• _Work instructions_: A complete answer includes every line below with the word "architecture".
Segment Open
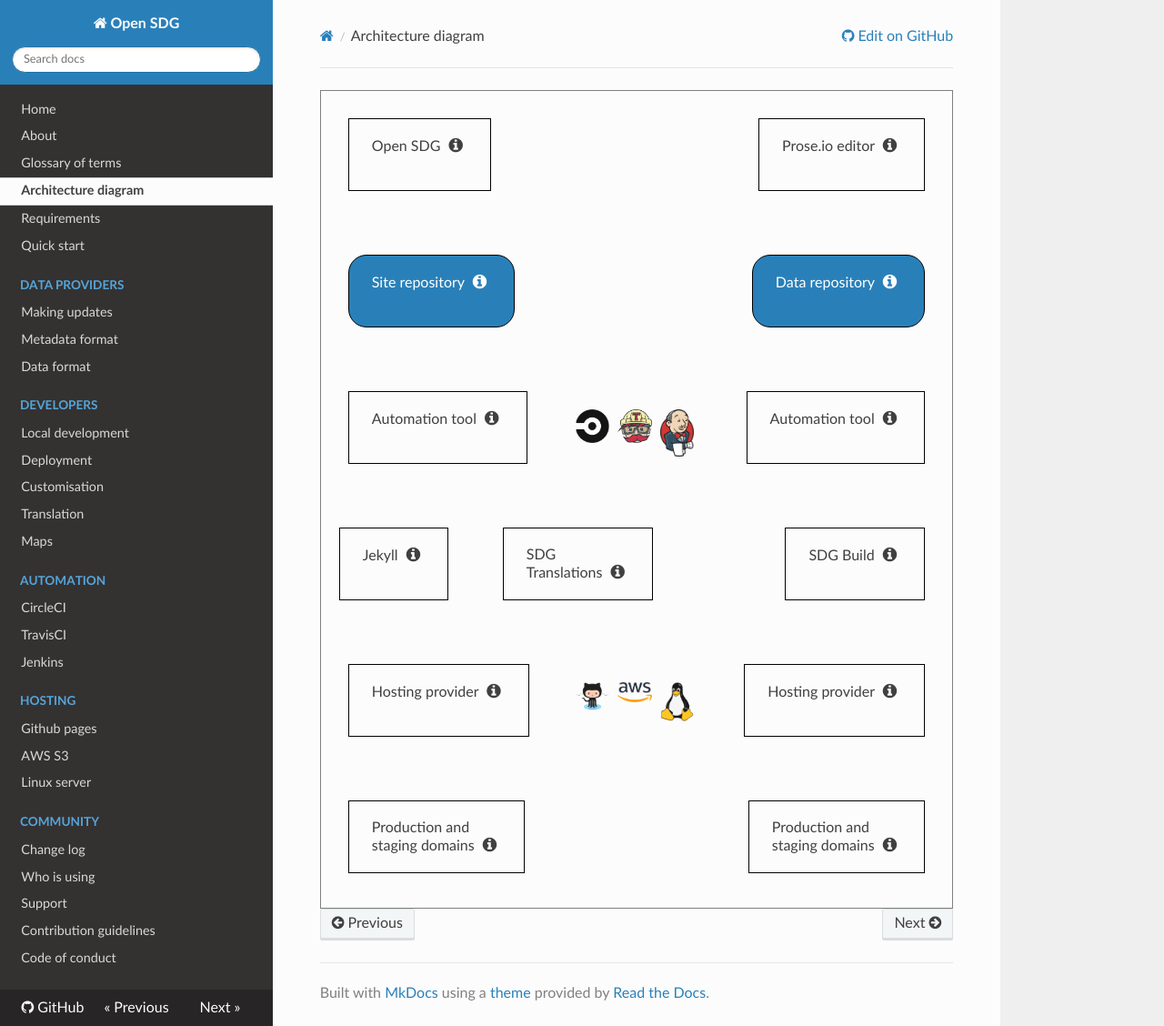
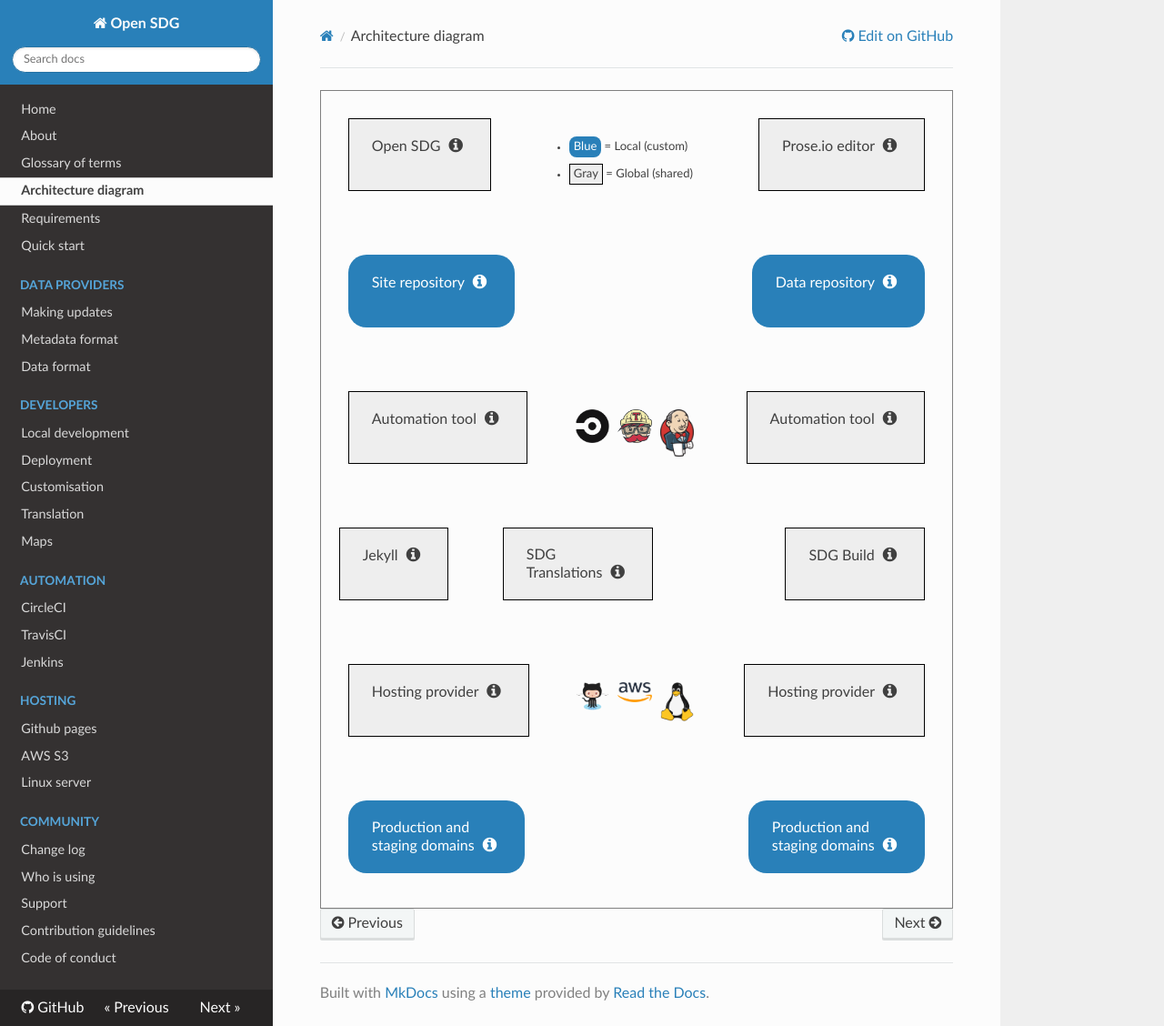
Before and after one commit to open-sdg/open-sdg, an MkDocs documentation site: the page built from docs/architecture.md, in a window 1280 px wide and 1128 px high. Shown: the whole window at 91% size. Built offline with MkDocs 1.6.1, drawn with Linux system fonts in a browser that asks for light colours; nearby versions of some CDN libraries; old or Windows-style settings are respelled for this version of MkDocs.

Commit message:
Added a legend

```diff
--- a/docs/architecture.md
+++ b/docs/architecture.md
@@ -5,7 +5,11 @@
 
 <div id="architecture">
   <div class="container">
-    <div class="node row1 site-column" id="open-sdg">
+    <ul id="legend">
+      <li><span class="local swatch">Blue</span> = Local (custom)</li>
+      <li><span class="global swatch">Gray</span> = Global (shared)</li>
+    </ul>
+    <div class="node global row1 site-column" id="open-sdg">
       Open SDG
       <i tabindex="0" class="fa fa-info-circle"></i>
       <span class="info">
@@ -15,7 +19,7 @@
         designed to be easily customised if needed.
       </span>
     </div>
-    <div class="node row2 site-column" id="site-repo">
+    <div class="node local row2 site-column" id="site-repo">
       Site repository
       <i tabindex="0" class="fa fa-info-circle"></i>
       <span class="info">
@@ -26,7 +30,7 @@
         site.
       </span>
     </div>
-    <div class="node row1 data-column" id="prose-io">
+    <div class="node global row1 data-column" id="prose-io">
       Prose.io editor
       <i tabindex="0" class="fa fa-info-circle"></i>
       <span class="info">
@@ -37,7 +41,7 @@
         the platform.
       </span>
     </div>
-    <div class="node row2 data-column" id="data-repo">
+    <div class="node local row2 data-column" id="data-repo">
       Data repository
       <i tabindex="0" class="fa fa-info-circle"></i>
       <span class="info">
@@ -47,7 +51,7 @@
         handled here.
       </span>
     </div>
-    <div class="node row3 site-column" id="automation-site">
+    <div class="node global row3 site-column" id="automation-site">
       Automation tool
       <i tabindex="0" class="fa fa-info-circle"></i>
       <span class="info">
@@ -55,7 +59,7 @@
         or <a href="../automation/travis-ci/">TravisCI</a>, performs configured actions in response to events or schedules.
       </span>
     </div>
-    <div class="node row4" id="jekyll">
+    <div class="node global row4" id="jekyll">
       Jekyll
       <i tabindex="0" class="fa fa-info-circle"></i>
       <span class="info">
@@ -63,7 +67,7 @@
         compiles the everything into a fast and secure website.
       </span>
     </div>
-    <div class="node row4 site-column" id="sdg-translations">
+    <div class="node global row4 site-column" id="sdg-translations">
       SDG<br> Translations
       <i tabindex="0" class="fa fa-info-circle"></i>
       <span class="info">
@@ -73,7 +77,7 @@
         any implementation-specific text as needed.
       </span>
     </div>
-    <div class="node row3 data-column" id="automation-data">
+    <div class="node global row3 data-column" id="automation-data">
       Automation tool
       <i tabindex="0" class="fa fa-info-circle"></i>
       <span class="info">
@@ -81,7 +85,7 @@
         or <a href="../automation/travis-ci/">TravisCI</a>, performs configured actions in response to events or schedules.
       </span>
     </div>
-    <div class="node row4 data-column" id="sdg-build">
+    <div class="node global row4 data-column" id="sdg-build">
       SDG Build
       <i tabindex="0" class="fa fa-info-circle"></i>
       <span class="info">
@@ -91,7 +95,7 @@
         This is a stand-alone library which does not require customisation.
       </span>
     </div>
-    <div class="node row5 site-column" id="hosting-site">
+    <div class="node global row5 site-column" id="hosting-site">
       Hosting provider
       <i tabindex="0" class="fa fa-info-circle"></i>
       <span class="info">
@@ -99,7 +103,7 @@
         uploaded files to serve them as a static website.
       </span>
     </div>
-    <div class="node row5 data-column" id="hosting-data">
+    <div class="node global row5 data-column" id="hosting-data">
       Hosting provider
       <i tabindex="0" class="fa fa-info-circle"></i>
       <span class="info">
@@ -117,7 +121,7 @@
       <img src="../img/aws.png" alt="Logo for AWS" />
       <img src="../img/linux.png" alt="Logo for Linux" />
     </div>
-    <div class="node row6 site-column" id="prod-stage-site">
+    <div class="node local row6 site-column" id="prod-stage-site">
       Production and <br>staging domains
       <i tabindex="0" class="fa fa-info-circle"></i>
       <span class="info">
@@ -125,7 +129,7 @@
         and <strong>production</strong> - accessible at different domain names.
       </span>
     </div>
-    <div class="node row6 data-column" id="prod-stage-data">
+    <div class="node local row6 data-column" id="prod-stage-data">
       Production and <br>staging domains
       <i tabindex="0" class="fa fa-info-circle"></i>
       <span class="info">
--- a/docs/css/architecture.css
+++ b/docs/css/architecture.css
@@ -9,10 +9,38 @@
   position: relative;
 }
 
+.local {
+  background-color: #2980B9;
+  color: white;
+  border: 1px solid transparent;
+  border-radius: 20px;
+}
+.global {
+  background-color: #EEE;
+  border: 1px solid black;
+  border-radius: 0px;
+}
+
+#legend {
+  position: absolute;
+  top: 30px;
+  left: 35%;
+  font-size: small;
+  width: 230px;
+}
+#legend .swatch {
+  padding: 4px;
+}
+#legend .local {
+  border-radius: 8px;
+}
+#legend li {
+  margin-bottom: 6px;
+}
+
 .node {
   height: 80px;
   padding: 20px 25px 0px 25px;
-  border: 1px solid black;
   position: absolute;
   cursor: pointer;
 }
@@ -83,12 +111,6 @@
   float: left;
   margin-right: 3%;
   margin-left: 3%;
-}
-
-#data-repo, #site-repo {
-  background-color: #2980B9;
-  color: white;
-  border-radius: 20px;
 }
 
 .connector-tooltip { z-index: 3; }
```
Segment Closed
• _Solution_:
Before and after one commit to open-sdg/open-sdg, an MkDocs documentation site: the page built from docs/architecture.md, in a window 1280 px wide and 1128 px high. Shown: the whole window at 91% size. Built offline with MkDocs 1.6.1, drawn with Linux system fonts in a browser that asks for light colours; nearby versions of some CDN libraries; old or Windows-style settings are respelled for this version of MkDocs.
--- a/docs/architecture.md
+++ b/docs/architecture.md
 <div id="architecture">
--- a/docs/css/architecture.css
+++ b/docs/css/architecture.css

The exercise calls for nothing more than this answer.